Play Live Radio
Next Up:
0:00 0:00
Available On Air Stations

Russia-Ukraine war: What happened today (March 7)

Residents flee heavy fighting via a destroyed bridge as Russian forces entered the city of Irpin, Ukraine, on Monday.
Chris McGrath
Getty Images
Residents flee heavy fighting via a destroyed bridge as Russian forces entered the city of Irpin, Ukraine, on Monday.

As Monday draws to a close in Kyiv and in Moscow, here are the key developments of the day:

The third round of talks between Ukrainian and Russian delegations ended without any breakthroughs, though the parties agreed to meet again. They are continuing to discuss humanitarian corridors through which to evacuate civilians after several cease-fireshave failed. Earlier, Kyiv rejected Moscow's proposal, which would have routed Ukrainian evacuees into Belarus and Russia.

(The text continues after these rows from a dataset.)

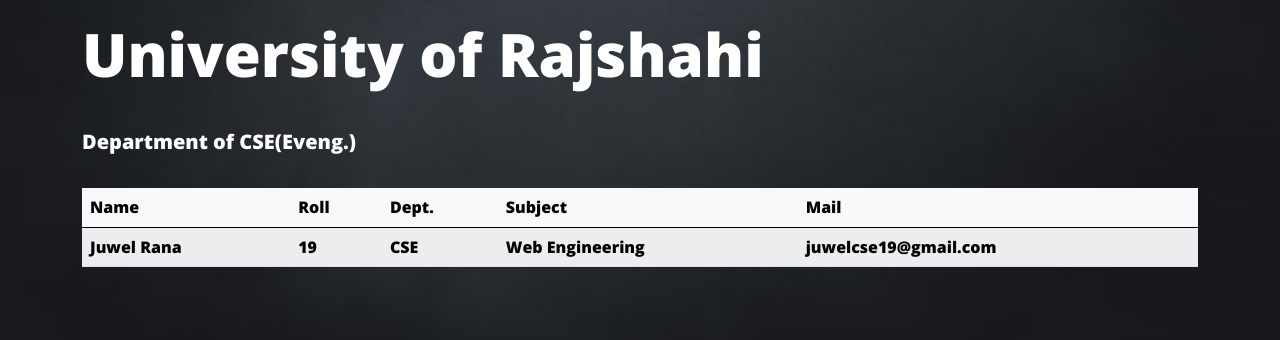
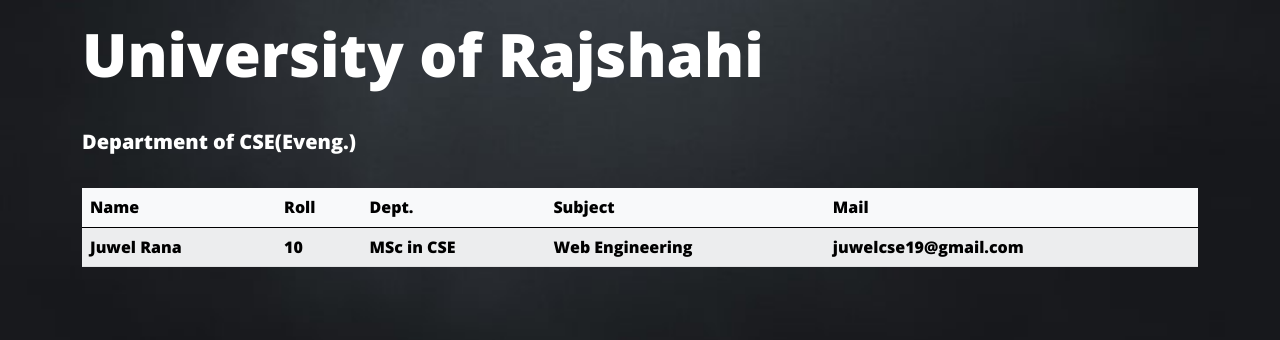
Before and after one commit to juwel119/Registration, a Django app: template users/templates/users/home.html in a window 1280 px wide. Shown: the part 198-538 px from the top of the page. Run offline with Django 4.2, Linux system fonts and the light colour scheme; the template is opened without the code that fills it, so the values that code supplies are empty; parts of the project's set-up code (start-up, migrations or seed data) failed here and were passed over.

Commit message:
Update home.html

```diff
--- a/users/templates/users/home.html
+++ b/users/templates/users/home.html
@@ -23,8 +23,8 @@
                   <tbody>
                     <tr>
                       <td>Juwel Rana</td>
-                      <td>19</td>
-                      <td>CSE</td>
+                      <td>10</td>
+                      <td>MSc in CSE</td>
                       <td>Web Engineering</td>
                       <td>juwelcse19@gmail.com</td>
                     </tr>
```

The U.S. believes Russia is trying to recruit Syrian fighters. U.S. officials also estimate that Russia has now deployed "nearly 100%" of the combat forces previously positioned near Ukraine's borders, without signs of more troops moving from other parts of Russia.

Hearings on the war began in The Hague. Ukraine asked the U.N.'s International Court of Justice to order a halt to the Russian invasion, accusing Russia of "grave and widespread violations of the human rights of Ukrainian people." Russia's delegation did not attend. A second hearing is slated for Tuesday.

Russian police arrested almost 5,000 protesters in 65 Russian cities on Sunday, according to the latest independent tally. The first cases are being filed under Russia's new law that criminalizes news reporting or public statements contradicting the Kremlin's version of events in Ukraine.

Oil prices surged to a 14-year high. In the U.S., gasoline prices surged past $4 a gallon to near a national record, as the White House and its allies discuss potential restrictions on the purchase of oil from Russia.


The war is splintering families and friends across the Ukraine-Russia border. Listen to some of their stories.

Polish families open their homes to Ukrainian children fleeing the war. See the photo essay.

Watching Ukraine, some Bosnians are reliving the trauma of their war in the 1990s, when Bosnian Serb forces laid siege to the capital, Sarajevo, for 46 months.

Why Brittney Griner was in Russia and what it has to dowith U.S. women's basketball.

Rising tensions could have implications for partnerships in space — particularly aboard the International Space Station. Listen to learn more.

Earlier developments

You can read more news from Monday here, as well as more in-depth reporting and daily recaps here. Also, listen and subscribe to NPR's State of Ukraine podcast for updates throughout the day.

Copyright 2022 NPR. To see more, visit